The other sub-themes of the film were too heavy-handed: Big oil = evil! Slavery is naughty! Love is really where it's at, baby! Rich and strong feed upon the weak and poor, but ought not to! This felt like one of those profound epics that ends up lacking a profound core. The two nods to Soylent Green were a little too much. The figurative one didn't seem to fit, and the literal one was too overt - especially with it having been referenced earlier by Cavendish.
Originally Posted by iamian
Was anyone else offended by the "Chinese eyes" the actors sported in the Neo Seoul segment. Reminded me of the 60's Hollywood treatment of Asian characters.
I wasn't offended by the Asian eyes, but I'm not Asian. I do see how those of Asian descent might be, but it wasn't meant to be offensive, it was integral to the theme of the movie of people being connected regardless of time, gender, and race. Had it been handled better technically, would it have still been offensive to you?
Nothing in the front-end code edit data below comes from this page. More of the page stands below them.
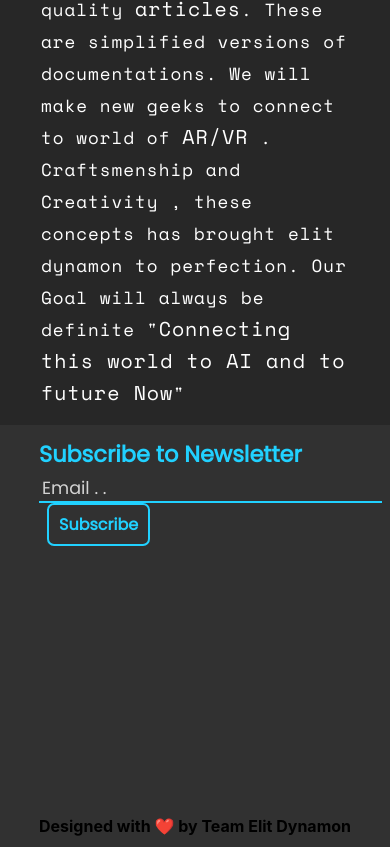
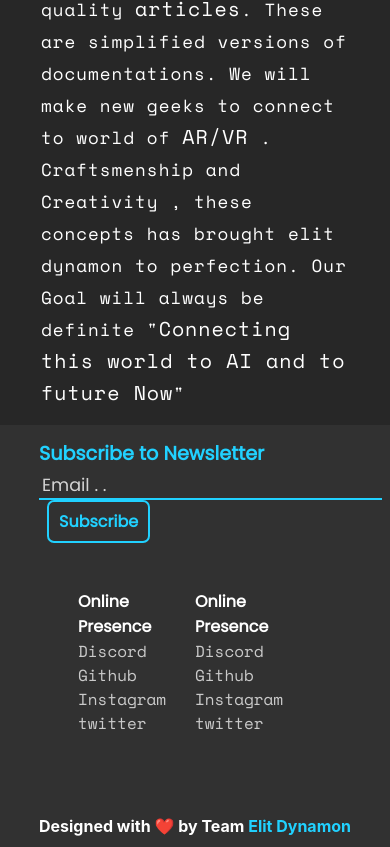
Before and after one commit to Hartaj-Singh-Dev/Elit-Dynamon, a Next.js app in the folder elit-dynamon-client/: page / in a window 390 px wide. Shown: the part 1270-2117 px from the top of the page. Built offline with nearby package versions, Linux system fonts and the light colour scheme; grey boxes are pictures that could not be loaded.

Commit message:
almost done with footer

```diff
--- a/elit-dynamon-client/components/Footer/Footer.tsx
+++ b/elit-dynamon-client/components/Footer/Footer.tsx
@@ -17,7 +17,7 @@ const footer = () => {
                 />
               </div>
               <div className={footStyle.subscribeLetter}>
-		      <h1>Subscribe to Newsletter</h1>
+                <h1>Subscribe to Newsletter</h1>
                 <form method="POST">
                   <input type="email" placeholder="Email . ." />
                   <button type="submit">Subscribe</button>
@@ -25,11 +25,30 @@ const footer = () => {
               </div>
             </div>
           </div>
-          <div className={footStyle.companyServices}></div>
+          <div className={footStyle.companyServices}>
+            <div className={footStyle.servicesLists}>
+              <ul>
+                <h2>Online Presence</h2>
+                <li><a>Discord</a></li>
+                <li><a>Github</a></li>
+                <li><a>Instagram</a></li>
+                <li><a>twitter</a></li>
+              </ul>
+              <ul>
+                <h2>Online Presence</h2>
+                <li><a>Discord</a></li>
+                <li><a>Github</a></li>
+                <li><a>Instagram</a></li>
+                <li><a>twitter</a></li>
+              </ul>
+            </div>
+          </div>
         </div>
         <div className={footStyle.lowerFooter}>
-		<h2>Designed with ❤️ by Team<span> Elit Dynamon</span></h2>
-	</div>
+          <h2>
+            Designed with ❤️ by Team<span> Elit Dynamon</span>
+          </h2>
+        </div>
       </div>
     </>
   );
--- a/elit-dynamon-client/components/Footer/footer.module.scss
+++ b/elit-dynamon-client/components/Footer/footer.module.scss
@@ -1,79 +1,241 @@
-div.footerData{
+div.footerData {
   height: 50vh;
   width: 100%;
   background-color: #313131;
-	div.upperFooter{
+  div.upperFooter {
     width: 100%;
     height: 90%;
-		div.logoAndNewsLetter{
+    div.logoAndNewsLetter {
       height: 35%;
       width: 100%;
       display: flex;
       align-items: center;
       justify-content: center;
-			div.logoAndInput{
+      div.logoAndInput {
         height: 100%;
         width: 80%;
         display: flex;
         align-items: center;
         justify-content: space-between;
-				div.subscribeLetter{
+        div.subscribeLetter {
           display: flex;
           flex-direction: column;
           height: 85%;
-				       justify-content: space-around;
-					h1{
-						color: #21D1FF;
-						font-size: 1.4rem;
+          justify-content: space-evenly;
+          h1 {
+            color: #21d1ff;
+            font-size: 1.2rem;
             font-family: "Poppins";
           }
-					form{
-						input[type="email"]{
+          form {
+            input[type="email"] {
               border: none;
               outline-width: 0;
               background: transparent;
               color: #ffff;
               font-family: "Poppins";
               font-size: 1.1rem;
-							caret-color: #21D1FF;
-							border-bottom: 2.5px solid #21D1FF;
-							padding: 0 0 0 3px ;
+              caret-color: #21d1ff;
+              border-bottom: 2.5px solid #21d1ff;
+              padding: 0 0 0 3px;
             }
-						input::placeholder{
+            input::placeholder {
               color: rgba(255, 255, 255, 0.788);
             }
 
-						button{
+            button {
               background: transparent;
-							border: 2px solid #21D1FF;
-							color: #21D1FF;
+              border: 2px solid #21d1ff;
+              color: #21d1ff;
               outline-width: 0;
               cursor: pointer;
-							margin: 0 0 0 8px ;
+              margin: 0 0 0 8px;
               font-family: "Poppins";
               font-weight: 600;
               font-size: 1rem;
               border-radius: 7px;
-							padding: 7px  10px;
+              padding: 7px 10px;
             }
-						button:active{
+            button:active {
               color: #272727;
-							background: #21D1FF;
+              background: #21d1ff;
             }
           }
         }
       }
     }
-		div.companyServices{
+    div.companyServices {
       height: 55%;
       width: 100%;
+      display: flex;
+      align-items: center;
+      justify-content: center;
+
+      div.servicesLists {
+        width: 60%;
+        height: 100%;
+        display: flex;
+        align-items: center;
+        justify-content: space-evenly;
+
+        ul {
+          list-style: none;
+          li > a:hover,
+          h2:hover {
+            color: #ffff;
+          }
+          h2 {
+            font-size: 1rem;
+            font-weight: 650;
+            font-family: "Poppins";
+            color: #ffff;
+          }
+          li {
+            a {
+              cursor: pointer;
+              font-weight: 550;
+              font-family: "Space Mono";
+              color: rgba(255, 255, 255, 0.747);
             }
           }
-	div.lowerFooter{
+        }
+      }
+    }
+  }
+  div.lowerFooter {
     width: 100%;
     height: 10%;
     display: flex;
     align-items: center;
     justify-content: center;
+
+    h2 {
+      color: #ffff;
+      span {
+        color: #21d1ff;
       }
     }
+  }
+}
+
+@media only screen and (max-width: 750px) {
+  div.footerData {
+    height: 50vh;
+    width: 100%;
+    background-color: #313131;
+    div.upperFooter {
+      width: 100%;
+      height: 90%;
+      div.logoAndNewsLetter {
+        height: 35%;
+        width: 100%;
+        display: flex;
+        align-items: center;
+        justify-content: center;
+        div.logoAndInput {
+          height: 100%;
+          width: 80%;
+          display: flex;
+          align-items: center;
+          justify-content: space-between;
+          div.subscribeLetter {
+            display: flex;
+            flex-direction: column;
+            height: 85%;
+            justify-content: space-evenly;
+            h1 {
+              color: #21d1ff;
+              font-size: 1.2rem;
+              font-family: "Poppins";
+            }
+            form {
+              input[type="email"] {
+                border: none;
+                outline-width: 0;
+                background: transparent;
+                color: #ffff;
+                font-family: "Poppins";
+                font-size: 1.1rem;
+                caret-color: #21d1ff;
+                border-bottom: 2.5px solid #21d1ff;
+                padding: 0 0 0 3px;
+              }
+              input::placeholder {
+                color: rgba(255, 255, 255, 0.788);
+              }
+
+              button {
+                background: transparent;
+                border: 2px solid #21d1ff;
+                color: #21d1ff;
+                outline-width: 0;
+                cursor: pointer;
+                margin: 0 0 0 8px;
+                font-family: "Poppins";
+                font-weight: 600;
+                font-size: 1rem;
+                border-radius: 7px;
+                padding: 7px 10px;
+              }
+              button:active {
+                color: #272727;
+                background: #21d1ff;
+              }
+            }
+          }
+        }
+      }
+      div.companyServices {
+        height: 55%;
+        width: 100%;
+        display: flex;
+        align-items: center;
+        justify-content: center;
+
+        div.servicesLists {
+          width: 60%;
+          height: 100%;
+          display: flex;
+          align-items: center;
+          justify-content: space-evenly;
+
+          ul {
+            list-style: none;
+            li > a:hover,
+            h2:hover {
+              color: #ffff;
+            }
+            h2 {
+              font-size: 1rem;
+              font-weight: 650;
+              font-family: "Poppins";
+              color: #ffff;
+            }
+            li {
+              a {
+                cursor: pointer;
+                font-weight: 550;
+                font-family: "Space Mono";
+                color: rgba(255, 255, 255, 0.747);
+              }
+            }
+          }
+        }
+      }
+    }
+    div.lowerFooter {
+      width: 100%;
+      height: 10%;
+      display: flex;
+      align-items: center;
+      justify-content: center;
+
+      h2 {
+        color: #ffff;
+        span {
+          color: #21d1ff;
+        }
+      }
+    }
+  }
+}
```
Lines whose indentation alone changed are shown as unchanged.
Overall, I thought the makeup effects in the movie were disappointing and ineffective. Yes, some of the actors were unrecognizable, but many came across as unrecognizably human. In addition to the questionable effect used to portray the Asian characters, others felt so hidden that they lost their connections to the audience. I'm thinking of Hugh Grant's role as the Cavendish brother. He sounded like Hugh Grant, but the makeup was so overdone that he didn't seem human. The same with Halle Berry as Ovid, Doona Bae as "Mexican Woman", and Hanks as Dr. Goose. They had that off-putting hollowness found in a Robert Zemeckis CGI movie.
One wonders if the movie might have been better off using different actors to portray the different characters across time and let the audience find their own connections though speech patterns, mannerisms, the comet tattoo, etc., rather than force the effect by making them play multiple roles.
In the end, I thought it was worth viewing once, if only to witness a stab at an ambitions movie, but there wasn't enough substance to try and dig further into it, or ever think about wanting to revisit it for either the themes or execution.